09/15/2020, 13.23
BANGLADESH
Send to a friend

In memory of Fr Richard W. Timm, a great zoologist and missionary

by Sumon Corraya

The Holy Cross priest was a missionary in Bangladesh for 71 years. He died four days ago at the age of 97. He discovered at least 250 species of nematodes. He was committed to education, science, the poor and human rights. In 1987 he received the Ramon Magsaysay Award, the Asian Nobel Prize.

Dhaka (AsiaNews) – Fr Richard William Timm, a missionary with the Holy Cross Institute, passed away last Friday at the University of Notre Dame (Indiana, USA), at the age of 97.

Fr Timm was a legend in Bangladesh. An internationally renowned zoologist, he discovered at least 250 species of nematodes, roundworms found in wet soils or water.

As a friend of the country, he was an educator, author of many books and publications, committed to social development, and winner of the Magsaysay prize (the Asian Nobel Prize).

Fr James C. Cruze, superior of Holy Cross, remembers him as “a great friend of Bangladesh, who loved the people of this land. He did not receive any government recognition, but Bangladeshi Catholics loved him very much.”

Fr Timm was born in Michigan City on 2 March 1923. He was ordained a priest in 1949. After completing his studies, including a degree from the Catholic University of Washington DC, he arrived in Dhaka in November 1952 to work for Notre Dame College.

He immediately opened a science department and a debate club shortly thereafter to help students assimilate knowledge through discussions. He later also opened a Science Club.

He has discovered at least 250 species of nematodes, including the timmia parva, a marine nematode named after him. And his tome on biology has been used in the country for many years.

He was honoured for his contribution to Bangladesh’s War of Liberation,

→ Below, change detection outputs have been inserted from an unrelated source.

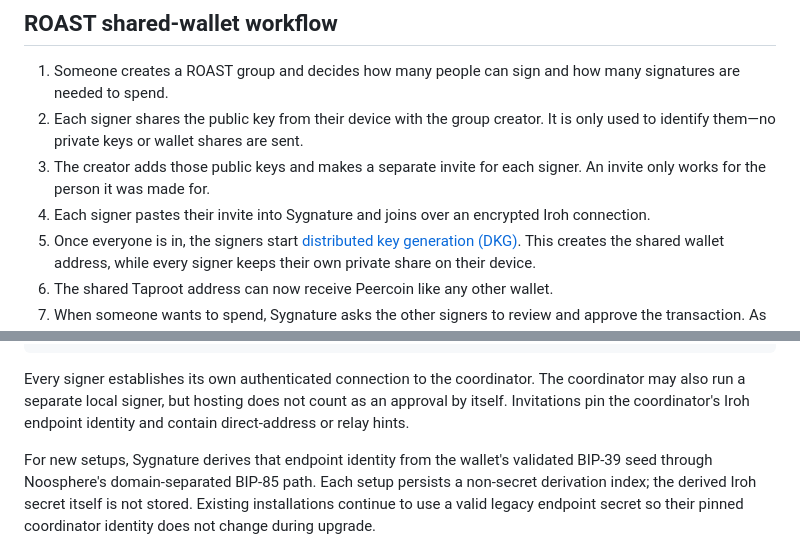
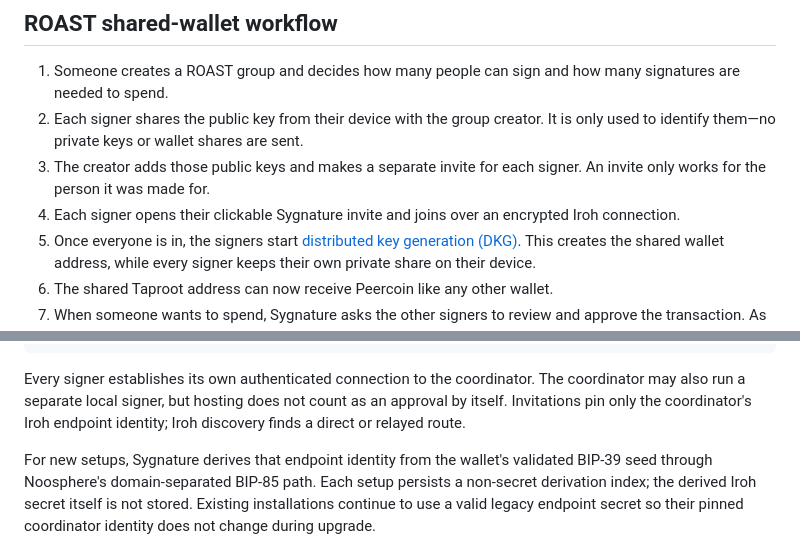
Before and after one commit to peerchemist/sygnature, a Markdown page: README.md, 2 parts joined by grey strips. Rendered like a GitHub page.

Commit message:
Document discovery-based room enrollment

```diff
--- a/README.md
+++ b/README.md
@@ -39,8 +39,8 @@ service and no participant ever holding the complete private key.
    It is only used to identify them—no private keys or wallet shares are sent.
 3. The creator adds those public keys and makes a separate invite for each
    signer. An invite only works for the person it was made for.
-4. Each signer pastes their invite into Sygnature and joins over an encrypted
-   Iroh connection.
+4. Each signer opens their clickable Sygnature invite and joins over an
+   encrypted Iroh connection.
 5. Once everyone is in, the signers start
    [distributed key generation (DKG)](https://en.wikipedia.org/wiki/Distributed_key_generation).
    This creates the shared wallet address, while every signer keeps their own
@@ -91,8 +91,8 @@ Signer C ───────────────┘                    ├
 
 Every signer establishes its own authenticated connection to the coordinator.
 The coordinator may also run a separate local signer, but hosting does not
-count as an approval by itself. Invitations pin the coordinator's Iroh endpoint
-identity and contain direct-address or relay hints.
+count as an approval by itself. Invitations pin only the coordinator's Iroh
+endpoint identity; Iroh discovery finds a direct or relayed route.
 
 For new setups, Sygnature derives that endpoint identity from the wallet's
 validated BIP-39 seed through Noosphere's domain-separated BIP-85 path. Each
```
Also changed, not shown: ARCHITECTURE.md (+3 -3 lines).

As a zoologist, he spent most of his time in the lab. But after the great cyclone of 1970 and the War of Liberation of 1971, he left everything to devote himself to relief and reconstruction work.

He spent many months on Manpura Island to save the lives of the poor and abandoned. This period changed his life.

Upon returning to Dhaka, he never returned to his educational role in the college, but got involved with Caritas Bangladesh and Justice and Peace, supporting human rights.

Understanding the need for non-governmental organizations, he formed an association, the Association of Development Agencies in Bangladesh (ADAB).

To support the human rights, he set up a Coordinating Council for Human Rights in Bangladesh (CCHRB).

His views and articles were published in Bangladesh and other countries. For all of this, he was awarded the Ramon Magsaysay Award in 1987.

His confreres remember him as a man of strong faith and a good Catholic priest who served Bangladesh and the Church for 71 years.

During his stay in the country he edited the Dhaka Letter. He was also a historian, a writer for his institute and a spiritual director. One of the buildings of Notre Dame College was renamed after him.

Send to a friend
Printable version
CLOSE X
See also
The 2019 Magsaysay Awards, Asia’s Nobel Prizes, announced in Manila
05/08/2019 14:05
Asian Nobels for 2012 reward sustainable development
26/07/2012
Asian Nobel of 2009, environmental and human rights activists awarded
04/08/2009
Indian and Pakistani peace activists awarded Asia's Noble Prize
30/08/2004
Asia’s ‘Nobel Prize’ winners for 2008 announced
01/08/2008